The flying insects will reappear to hunt the infamous swarming cicadas.

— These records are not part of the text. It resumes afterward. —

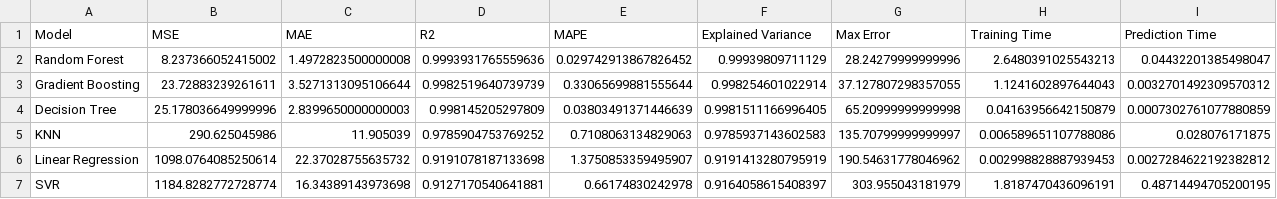
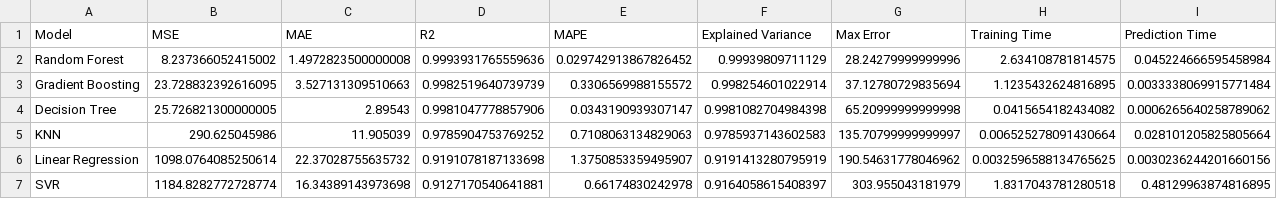
Before and after one commit to AsmaCherifa/energy-consumption-prediction-mlflow, a CSV file: comparison.csv, drawn as a sheet.

```diff
--- a/comparison.csv
+++ b/comparison.csv
@@ -1,7 +1,7 @@
 Model,MSE,MAE,R2,MAPE,Explained Variance,Max Error,Training Time,Prediction Time
-Random Forest,8.237366052415002,1.4972823500000008,0.9993931765559636,0.029742913867826452,0.99939809711129,28.24279999999996,2.6480391025543213,0.04432201385498047
-Gradient Boosting,23.72883239261611,3.5271313095106644,0.9982519640739739,0.33065699881555644,0.998254601022914,37.127807298357055,1.1241602897644043,0.0032701492309570312
-Decision Tree,25.178036649999996,2.8399650000000003,0.998145205297809,0.03803491371446639,0.9981511166996405,65.20999999999998,0.04163956642150879,0.0007302761077880859
-KNN,290.625045986,11.905039,0.9785904753769252,0.7108063134829063,0.9785937143602583,135.70799999999997,0.006589651107788086,0.028076171875
-Linear Regression,1098.0764085250614,22.37028755635732,0.9191078187133698,1.3750853359495907,0.9191413280795919,190.54631778046962,0.002998828887939453,0.0027284622192382812
-SVR,1184.8282772728774,16.34389143973698,0.9127170540641881,0.66174830242978,0.9164058615408397,303.955043181979,1.8187470436096191,0.48714494705200195
+Random Forest,8.237366052415002,1.4972823500000008,0.9993931765559636,0.029742913867826452,0.99939809711129,28.24279999999996,2.634108781814575,0.045224666595458984
+Gradient Boosting,23.728832392616095,3.527131309510663,0.9982519640739739,0.3306569988155572,0.998254601022914,37.12780729835694,1.1235432624816895,0.0033338069915771484
+Decision Tree,25.726821300000005,2.89543,0.9981047778857906,0.0343190939307147,0.9981082704984398,65.20999999999998,0.0415654182434082,0.0006265640258789062
+KNN,290.625045986,11.905039,0.9785904753769252,0.7108063134829063,0.9785937143602583,135.70799999999997,0.006525278091430664,0.028101205825805664
+Linear Regression,1098.0764085250614,22.37028755635732,0.9191078187133698,1.3750853359495907,0.9191413280795919,190.54631778046962,0.0032596588134765625,0.0030236244201660156
+SVR,1184.8282772728774,16.34389143973698,0.9127170540641881,0.66174830242978,0.9164058615408397,303.955043181979,1.8317043781280518,0.48129963874816895
```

The return of summer signals the return of warmer weather and outdoor activities that make the season so enjoyable. However, it also means that certain animals and bugs will also take advantage of the more comfortable conditions. And this summer, giant cicada-killing wasps are expected to descend on parts of the U.S. as they begin hunting. Read on to learn which locations will be affected and other important information about this unique species.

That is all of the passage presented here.